but changed so late in the production process that the first single, featuring
Ticket to Ride
and Yes It Is
, says that it's from the upcoming film The film begins in a heathen temple in some heathen country, where a human
sacrifice is being offered to Kaili, a non-existent but real-sounding eastern
diety, the extra vowel likely added to avoid insult to any remaining
. The proceedings are halted as the less-than-willing subject
is not wearing the sacrificial ring - she secretly mailed to a pop-star in
Britain with a predilection for rings, named...? Anyone?
Now, let's not always see the same hands...
Yes, Ringo ends up with the McGuffin stuck on his finger, and gets chased
throughout the film by High Priest Clang played by Leo McKern
, Rumpole of the Bailey
) and his bevy of assassins, headed
(or perhaps hindered) by Ahme, played by Eleanor Bron
Ringo tries all sort of things to get the ring off, eventually entering the
grasping hands of Professor Foot (the returning Victor Spinetti
) and his
hapless assistant Algernon Roy Kinnear
(Williy Wonka and the Chocolate
). Foot sees the seemingly indestructible ring as a means to...dare I
say it...rule the world - perhaps he was thinking of a certain other Ring.
|This was Eleanor Bron's first film - she'd go on to be|
one of Britain's grand dames of comedy
The Beatles have a cartoony disconnect from reality in the film.

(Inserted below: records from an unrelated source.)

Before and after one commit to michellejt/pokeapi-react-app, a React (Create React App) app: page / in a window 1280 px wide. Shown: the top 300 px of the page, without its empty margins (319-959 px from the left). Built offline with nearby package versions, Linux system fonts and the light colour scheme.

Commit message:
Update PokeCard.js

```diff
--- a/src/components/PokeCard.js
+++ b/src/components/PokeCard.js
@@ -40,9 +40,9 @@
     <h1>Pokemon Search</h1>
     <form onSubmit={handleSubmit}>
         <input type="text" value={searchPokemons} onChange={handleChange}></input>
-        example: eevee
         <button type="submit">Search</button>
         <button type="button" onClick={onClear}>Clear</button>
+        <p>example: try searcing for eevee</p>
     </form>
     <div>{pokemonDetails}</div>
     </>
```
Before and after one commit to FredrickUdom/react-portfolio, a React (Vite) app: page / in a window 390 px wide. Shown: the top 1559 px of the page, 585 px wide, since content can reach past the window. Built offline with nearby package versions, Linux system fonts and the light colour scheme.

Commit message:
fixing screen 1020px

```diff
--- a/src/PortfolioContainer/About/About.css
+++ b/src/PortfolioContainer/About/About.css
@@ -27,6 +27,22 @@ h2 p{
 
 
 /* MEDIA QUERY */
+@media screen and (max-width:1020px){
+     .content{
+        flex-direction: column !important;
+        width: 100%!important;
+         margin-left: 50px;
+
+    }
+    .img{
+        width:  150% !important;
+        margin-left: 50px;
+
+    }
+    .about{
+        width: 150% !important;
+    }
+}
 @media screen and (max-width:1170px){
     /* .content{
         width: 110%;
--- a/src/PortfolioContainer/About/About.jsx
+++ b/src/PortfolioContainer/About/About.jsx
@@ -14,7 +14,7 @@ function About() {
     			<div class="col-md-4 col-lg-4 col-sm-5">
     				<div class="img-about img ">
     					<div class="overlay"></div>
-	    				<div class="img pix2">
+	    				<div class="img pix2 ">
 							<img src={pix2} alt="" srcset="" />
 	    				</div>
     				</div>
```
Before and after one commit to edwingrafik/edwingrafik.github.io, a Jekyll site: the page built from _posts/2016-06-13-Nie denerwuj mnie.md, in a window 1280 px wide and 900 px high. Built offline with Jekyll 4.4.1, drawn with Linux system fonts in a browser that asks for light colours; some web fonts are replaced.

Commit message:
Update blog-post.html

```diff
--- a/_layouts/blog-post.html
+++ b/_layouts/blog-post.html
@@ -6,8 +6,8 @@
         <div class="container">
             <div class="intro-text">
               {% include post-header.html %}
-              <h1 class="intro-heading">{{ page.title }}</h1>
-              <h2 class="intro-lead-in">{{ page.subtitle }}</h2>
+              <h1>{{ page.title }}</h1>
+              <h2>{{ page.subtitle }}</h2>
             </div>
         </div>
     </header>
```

It
starts in their domicile, which from the outside seems to be four contiguous
flats in a suburban street of row homes, but from within it's revealed to be on
monstrous single room made up of the interiors of the Fab Four, an architectural
miracle that we of Team Bartilucci would love to duplicate as soon as that lottery money starts
rolling in. We see a lot more exaggerated physical comedy situations in
this film, from the overclocked hand dryer in the men's room to the floor being
sawed through under Ringo's drum set as the heathens attempt to initially
retrieve the ring, and as the sun sets, attempt to sacrifice the new wearer, AKA
The Famous Ringo. Paul is shrunk to the size of a stick of gum in a rather
well-done bit of scenery, and Professor Foot uses all sorts of mad contraptions.
It's a far more cinematic film than the first one, which maintains a rather
grounded state, if rather off-level.
As with the first film, the boys have unique and individual personalities, a
practice applied to almost all pop bands in the 60's onward. Paul is (of
course) the dashing lady-killer, George the quiet one, though able to deliver
the occasional stinging barb, John the inscrutable trickster god, and Ringo the
hapless boob. Indeed, it's Ringo's cowardice that causes the ring to
"cling to your finger like the hunger of a child"
Quite a few more stars of British comedy make a showing in the film. In
addition to the aforementioned, we see Patrick Cargill (Father Dear Father
and another Number Two on The Prisoner
) as the Superintendent of Police
and a master of mimicry, and Alfie Bass (The Lavender Hill Mob
) as the doorman of an Indian restaurant (thank god for British
The film jumps about from the Alps to the Bahamas, for little reason other
than the lads had never been there and asked for scenes there so they could get
a vacation in. While in the Alps, the mentioned they'd never been skiing -
Richard Lester pressed skis and poles into their hands, telling them to "find a
hill and practice". He filmed the results, which became much of the meat
of the Ticket to Ride sequence.
|In a gag worthy of The Goons, Clang packs up the entire temple |
in crates and ships it to the Bahamas, cause
The Beatles wanted a holiday.
The film is also rife with spy jokes - United Artists was also releasing the
Bond films, so there's tons of gags in the film like Clang's van dropping
tacks, Bhuta carrying a sword umbrella, and tossing his turban Oddjob-style.
The score offers a few Bond-ish stings in there, as well as wittily disguised
covers of past Beatles songs. the all-sitar version of A Hard Day's Night
is hilarious, especially the first time you realize what it is.